Tomana yesterday told the Zimbabwe Independent that he did not take seriously the report by the MDC-T outlining 197 politically-related murders of its members, which have not been investigated and taken to the courts because his office was the wrong one to submit such a document to.
“Why are they disrespecting our systems?” he asked. “I will not be one of those that will be in the forefront to bring the systems down. It shows that they are not serious,” he said, adding that “it was not constructive for me to give any credence to it”.
“It says (regarding) unreported cases, first you go to the police so that they can carry out investigations. They are just mixing real issues with politics.”
MDC-T sent a list in October last year of “unreported” murder cases which were committed between April and December 2008 to Tomana asking him to ensure that the cases were prosecuted.
According to the cover letter from the MDC-T’s department of security, reports were made to the police, but references were allegedly not given to the complainants.
“The police have not gone back to the informants or relatives to inform them of levels of achievements in their efforts to deal with the said matters according to the law. There is nothing to indicate that investigations ever took off,” read the letter.
The deceased, the letter read, were buried without undergoing postmortem to determine causes of their deaths and no death certificates were issued.
Tomana said it was not his duty to investigate the murders, but to wait for the police to bring the dockets after investigations are completed so that he can prosecute.
He said if MDC-T was serious about the matter, it should have followed the proper procedures, first by reporting the murders to the police before bringing the “unreported murder cases” to his office.
“It’s just politics and it’s irresponsible politics; they must come clean. It’s like a love letter. Can I then go to court with that letter and say I want to prosecute? Why does anyone think that you can skip the formal structures that are in the constitution which receive reports and jump to Tomana whose job is to prosecute; who is laying those rules?” Tomana asked.
“The lawful way is that I wait for the docket but if you have a problem with investigations, the system must be given the opportunity to fail, that is why we have a charge office, dispol (district police) and propol (provincial police) and that is why we have the commissioner-general.”
He said although he has the powers to direct the police to probe a matter, he could only intervene if the system has failed to investigate and bring the offender to the courts.
“I deal with the commissioner if the system fails (but) the letter is not telling me that the system has failed, but that they are unreported cases. Instead of giving (it to the organ on) national healing, they are giving it to me,” Tomana said.
However, a top MDC-T official said the police should not wait for a complainant to report a murder case because by nature when such an offence has been committed it is the police’s automatic duty to investigate.
“Tomana has failed. He should have just written to (Augustine) Chihuri (Commissioner-General) asking him to look into the matter,” the official said. “If a person dies of unnatural causes, it automatically becomes a police case. The police have to investigate the murders without looking at the deceased’s political affiliation.”

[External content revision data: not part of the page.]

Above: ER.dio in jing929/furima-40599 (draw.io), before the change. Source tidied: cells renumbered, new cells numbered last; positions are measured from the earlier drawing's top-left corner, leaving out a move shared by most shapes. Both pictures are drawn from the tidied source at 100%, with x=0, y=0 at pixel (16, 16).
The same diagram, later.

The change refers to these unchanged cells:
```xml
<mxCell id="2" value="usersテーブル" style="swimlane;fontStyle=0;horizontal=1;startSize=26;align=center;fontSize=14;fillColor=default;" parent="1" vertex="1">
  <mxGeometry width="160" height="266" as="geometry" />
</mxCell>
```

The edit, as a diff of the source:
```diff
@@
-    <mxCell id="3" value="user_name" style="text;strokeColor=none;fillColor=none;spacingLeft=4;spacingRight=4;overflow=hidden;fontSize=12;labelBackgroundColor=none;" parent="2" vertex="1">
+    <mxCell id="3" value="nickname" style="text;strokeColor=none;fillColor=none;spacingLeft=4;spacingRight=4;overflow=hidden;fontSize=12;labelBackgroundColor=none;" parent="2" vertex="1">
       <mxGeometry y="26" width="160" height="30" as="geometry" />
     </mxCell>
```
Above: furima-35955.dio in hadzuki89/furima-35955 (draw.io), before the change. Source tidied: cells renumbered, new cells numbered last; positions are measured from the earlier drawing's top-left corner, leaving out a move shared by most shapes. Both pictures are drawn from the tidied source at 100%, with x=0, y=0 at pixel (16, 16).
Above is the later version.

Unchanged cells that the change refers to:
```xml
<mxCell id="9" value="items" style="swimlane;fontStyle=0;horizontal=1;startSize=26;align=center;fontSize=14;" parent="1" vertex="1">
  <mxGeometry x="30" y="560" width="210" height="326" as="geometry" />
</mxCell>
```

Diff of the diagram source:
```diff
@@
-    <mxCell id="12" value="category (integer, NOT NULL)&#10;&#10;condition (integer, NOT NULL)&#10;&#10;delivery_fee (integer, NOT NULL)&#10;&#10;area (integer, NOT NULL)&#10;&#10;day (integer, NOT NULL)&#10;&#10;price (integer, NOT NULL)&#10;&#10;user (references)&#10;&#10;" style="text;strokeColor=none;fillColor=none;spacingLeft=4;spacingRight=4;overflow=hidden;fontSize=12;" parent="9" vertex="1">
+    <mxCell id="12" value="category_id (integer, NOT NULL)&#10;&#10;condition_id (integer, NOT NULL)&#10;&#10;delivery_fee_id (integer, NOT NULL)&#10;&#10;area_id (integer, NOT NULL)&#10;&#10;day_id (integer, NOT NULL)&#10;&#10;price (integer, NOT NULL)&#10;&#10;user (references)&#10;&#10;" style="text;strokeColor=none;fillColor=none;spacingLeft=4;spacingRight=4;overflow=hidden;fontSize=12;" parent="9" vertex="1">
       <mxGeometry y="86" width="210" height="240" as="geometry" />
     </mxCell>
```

The official said Tomana, as the Attorney-General, has an obligation to direct the police through Chihuri to investigate a crime.
“What does he mean that he can only intervene when the system has failed — it has been more than two years now, isn’t that a clear sign that the system has failed and he must intervene?” he said. “It is his duty to prosecute on behalf of the state. So is he refusing to do his duties?” he said.
Tomana said political parties should formally acknowledge that they caused the deaths of their members during the bloody 2008 election period, adding that MDC-T should stop trivialising the matter by seeking political mileage out of it.
He said the issue could only be resolved politically through a truth and reconciliation exercise.
“Two political parties collided, certain people died in the process. When people collide politically there is need to formally acknowledge the wrong way that they are settling their disputes and there is need to formalise this and bury it formally and legally,” he said. “That’s when you talk of amnesty—this goes beyond national healing. It is the acknowledgement that they killed each other. They are not telling the real story, but the interest is not to seek peace but to cause collision. They must stand up in parliament and acknowledge.”
He castigated the national healing programme for not being serious about dealing with politically motivated cases of violence.
“Even national healing itself is fake. They are not ready to deal with these issues and are not doing anything,” said Tomana.